== MATERIAL FOR THE TASK ==

◇ ◇ ◇ ◇

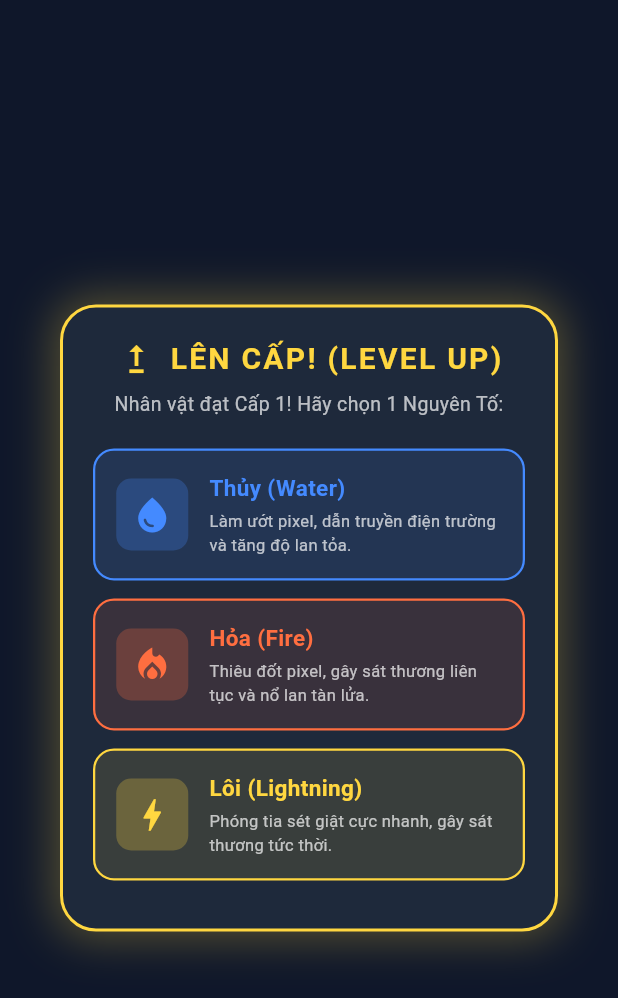
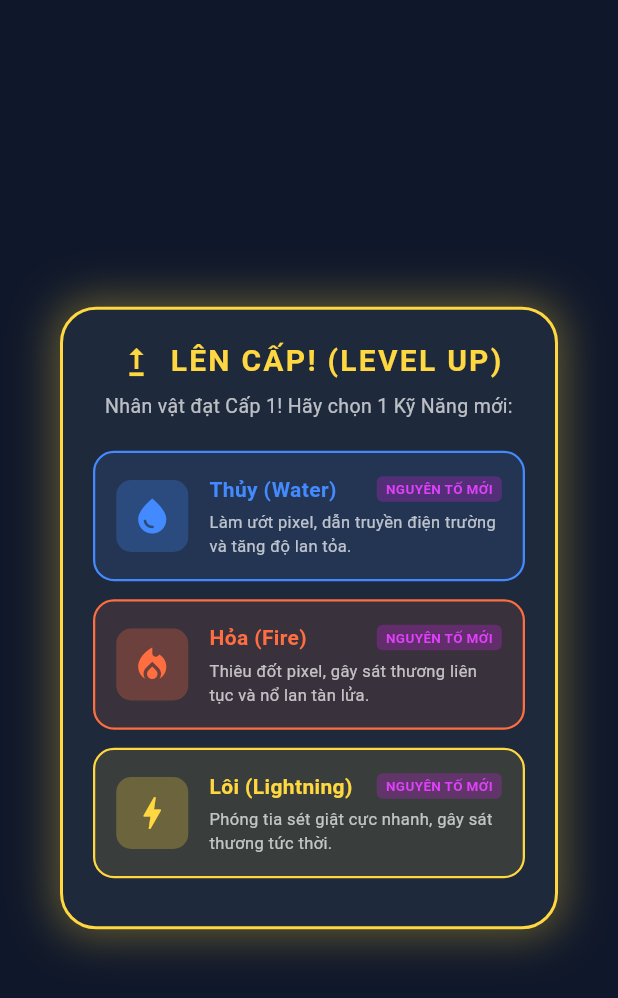
Before and after one commit to khanhx419/break_pixel, a Flutter app: the LevelUpModal widget shown alone on an empty page, opened directly with empty values, on a phone screen of 412 x 824 dp. Shown: the top 998 px of the screen. Run offline on Flutter 3.47's test engine with Material 3 defaults, Android fonts, the phone set to English and light mode, and no system bars.

Commit message:
Fix LevelUpModal: Filter out already owned elements so only unowned elements and stat buffs are offered on level up

```diff
--- a/lib/screens/level_up_modal.dart
+++ b/lib/screens/level_up_modal.dart
@@ -1,8 +1,27 @@
 import 'dart:math';
 import 'package:flutter/material.dart';
 import '../game/game_engine.dart';
-import '../models/ecs.dart';
 import '../models/element.dart';
+
+enum ChoiceKind { element, damage, speed, magnet, gold }
+
+class LevelUpOption {
+  final ChoiceKind kind;
+  final ElementData? element;
+  final String title;
+  final String description;
+  final IconData icon;
+  final Color color;
+
+  LevelUpOption({
+    required this.kind,
+    this.element,
+    required this.title,
+    required this.description,
+    required this.icon,
+    required this.color,
+  });
+}
 
 class LevelUpModal extends StatelessWidget {
   final GameEngine engine;
@@ -14,15 +33,95 @@ class LevelUpModal extends StatelessWidget {
     required this.onOptionSelected,
   });
 
-  List<ElementData> _getRandomOptions() {
-    final pool = List<ElementData>.from(ElementData.baseElements);
-    pool.shuffle(Random());
-    return pool.take(3).toList();
+  List<LevelUpOption> _getChoices() {
+    final rng = Random();
+    final List<LevelUpOption> choices = [];
+
+    // 1. Lọc ra danh sách các nguyên tố CHƯA SỞ HỮU (loại bỏ hoàn toàn các nguyên tố đã có)
+    final unownedElements = ElementData.baseElements
+        .where((e) => !engine.ownedElements.contains(e.type))
+        .toList();
+    unownedElements.shuffle(rng);
+
+    // Lấy tối đa 3 nguyên tố chưa sở hữu
+    for (final el in unownedElements.take(3)) {
+      choices.add(LevelUpOption(
+        kind: ChoiceKind.element,
+        element: el,
+        title: el.name,
+        description: el.description,
+        icon: el.icon,
+        color: el.color,
+      ));
+    }
+
+    // 2. Danh sách các thẻ Cường Hóa Chỉ Số dự phòng (khi thiếu nguyên tố mới hoặc đã sở hữu hết)
+    final List<LevelUpOption> statOptions = [
+      LevelUpOption(
+        kind: ChoiceKind.damage,
+        title: 'Cường Hóa Sát Thương (+25%)',
+        description: 'Tăng mạnh uy lực cho đòn đánh, vũ khí xoay và các mũi tên.',
+        icon: Icons.colorize,
+        color: Colors.redAccent,
+      ),
+      LevelUpOption(
+        kind: ChoiceKind.speed,
+        title: 'Tăng Tốc Đánh & Xoay (+20%)',
+        description: 'Vũ khí xoay nhanh hơn, nhịp bắn và vung liềm dày hơn đáng kể.',
+        icon: Icons.speed,
+        color: Colors.tealAccent,
+      ),
+      LevelUpOption(
+        kind: ChoiceKind.magnet,
+        title: 'Bão Từ Nam Châm (+40%)',
+        description: 'Tự động hút Vàng và Ngọc EXP từ khoảng cách xa trên toàn sàn.',
+        icon: Icons.all_out,
+        color: Colors.purpleAccent,
+      ),
+      LevelUpOption(
+        kind: ChoiceKind.gold,
+        title: 'Túi Vàng Khổng Lồ (+150 G)',
+        description: 'Nhận ngay 150 Vàng để nâng cấp vũ khí tại Lò Rèn.',
+        icon: Icons.monetization_on,
+        color: Colors.amberAccent,
+      ),
+    ];
+    statOptions.shuffle(rng);
+
+    // 3. Nếu chưa đủ 3 lựa chọn, bù đắp bằng các thẻ nâng cấp chỉ số
+    for (final stat in statOptions) {
+      if (choices.length >= 3) break;
+      choices.add(stat);
+    }
+
+    return choices;
+  }
+
+  void _applyChoice(LevelUpOption choice) {
+    switch (choice.kind) {
+      case ChoiceKind.element:
+        if (choice.element != null) {
+          engine.addElement(choice.element!.type);
+        }
+        break;
+      case ChoiceKind.damage:
+        engine.damageUpgradeLevel += 2;
+        break;
+      case ChoiceKind.speed:
+        engine.speedUpgradeLevel += 2;
+        break;
+      case ChoiceKind.magnet:
+        engine.magnetUpgradeLevel += 2;
+        break;
+      case ChoiceKind.gold:
+        engine.gold += 150;
+        break;
+    }
   }
 
   @override
   Widget build(BuildContext context) {
-    final options = _getRandomOptions();
+    final options = _getChoices();
 
     return WillPopScope(
       onWillPop: () async => false, // Bắt buộc phải chọn 1 thẻ
@@ -36,7 +135,7 @@ class LevelUpModal extends StatelessWidget {
             border: Border.all(color: Colors.amberAccent, width: 2),
             boxShadow: [
               BoxShadow(
-                color: Colors.amberAccent.withOpacity(0.3),
+                color: Colors.amberAccent.withOpacity(0.35),
                 blurRadius: 25,
                 spreadRadius: 4,
               ),
@@ -64,19 +163,18 @@ class LevelUpModal extends StatelessWidget {
               ),
               const SizedBox(height: 6),
               Text(
-                'Nhân vật đạt Cấp ${engine.characterLevel}! Hãy chọn 1 Nguyên Tố:',
+                'Nhân vật đạt Cấp ${engine.characterLevel}! Hãy chọn 1 Kỹ Năng mới:',
                 textAlign: TextAlign.center,
                 style: const TextStyle(color: Colors.white70, fontSize: 13),
               ),
               const SizedBox(height: 20),
 
-              // 3 Thẻ lựa chọn
+              // 3 Thẻ lựa chọn mới (hoàn toàn không trùng thẻ đã sở hữu)
               Column(
-                children: options.map((data) {
-                  final isAlreadyOwned = engine.ownedElements.contains(data.type);
+                children: options.map((opt) {
                   return InkWell(
                     onTap: () {
-                      engine.addElement(data.type);
+                      _applyChoice(opt);
                       onOptionSelected();
                       Navigator.of(context).pop();
                     },
@@ -84,19 +182,19 @@ class LevelUpModal extends StatelessWidget {
                       margin: const EdgeInsets.only(bottom: 12),
                       padding: const EdgeInsets.all(14),
                       decoration: BoxDecoration(
-                        color: data.color.withOpacity(0.12),
+                        color: opt.color.withOpacity(0.12),
                         borderRadius: BorderRadius.circular(14),
-                        border: Border.all(color: data.color, width: 1.5),
+                        border: Border.all(color: opt.color, width: 1.5),
                       ),
                       child: Row(
                         children: [
                           Container(
                             padding: const EdgeInsets.all(10),
                             decoration: BoxDecoration(
-                              color: data.color.withOpacity(0.25),
+                              color: opt.color.withOpacity(0.25),
                               borderRadius: BorderRadius.circular(10),
                             ),
-                            child: Icon(data.icon, color: data.color, size: 28),
+                            child: Icon(opt.icon, color: opt.color, size: 28),
                           ),
                           const SizedBox(width: 14),
                           Expanded(
@@ -105,38 +203,43 @@ class LevelUpModal extends StatelessWidget {
                               children: [
                                 Row(
                                   children: [
-                                    Text(
-                                      data.name,
+                                    Expanded(
+                                      child: Text(
+                                        opt.title,
                                         style: TextStyle(
-                                        color: data.color,
+                                          color: opt.color,
                                           fontWeight: FontWeight.bold,
-                                        fontSize: 15,
+                                          fontSize: 14,
                                         ),
                                       ),
-                                    if (isAlreadyOwned) ...[
-                                      const SizedBox(width: 6),
+                                    ),
                                     Container(
                                       padding: const EdgeInsets.symmetric(
                                           horizontal: 6, vertical: 2),
                                       decoration: BoxDecoration(
-                                          color: Colors.green.withOpacity(0.3),
+                                        color: opt.kind == ChoiceKind.element
+                                            ? Colors.purple.withOpacity(0.4)
+                                            : Colors.blue.withOpacity(0.4),
                                         borderRadius: BorderRadius.circular(4),
                                       ),
-                                        child: const Text(
-                                          'ĐÃ SỞ HỮU',
+                                      child: Text(
+                                        opt.kind == ChoiceKind.element
+                                            ? 'NGUYÊN TỐ MỚI'
+                                            : 'CƯỜNG HÓA',
                                         style: TextStyle(
-                                            color: Colors.greenAccent,
+                                          color: opt.kind == ChoiceKind.element
+                                              ? Colors.purpleAccent
+                                              : Colors.lightBlueAccent,
                                           fontSize: 9,
                                           fontWeight: FontWeight.bold,
                                         ),
                                       ),
                                     ),
                                   ],
-                                  ],
                                 ),
                                 const SizedBox(height: 4),
                                 Text(
-                                  data.description,
+                                  opt.description,
                                   style: const TextStyle(
                                     color: Colors.white70,
                                     fontSize: 11,
```
Lines whose indentation alone changed are shown as unchanged.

◇ ◇ ◇ ◇

== PROBLEM ==
Please filter the entries for the word "const" and copy the lines that have it.

== REPLY TO THE EXERCISE ==
               const SizedBox(height: 6),
                 style: const TextStyle(color: Colors.white70, fontSize: 13),
               const SizedBox(height: 20),
                       margin: const EdgeInsets.only(bottom: 12),
                       padding: const EdgeInsets.all(14),
                             padding: const EdgeInsets.all(10),
                           const SizedBox(width: 14),
-                                      const SizedBox(width: 6),
                                       padding: const EdgeInsets.symmetric(
-                                        child: const Text(
                                 const SizedBox(height: 4),
                                   style: const TextStyle(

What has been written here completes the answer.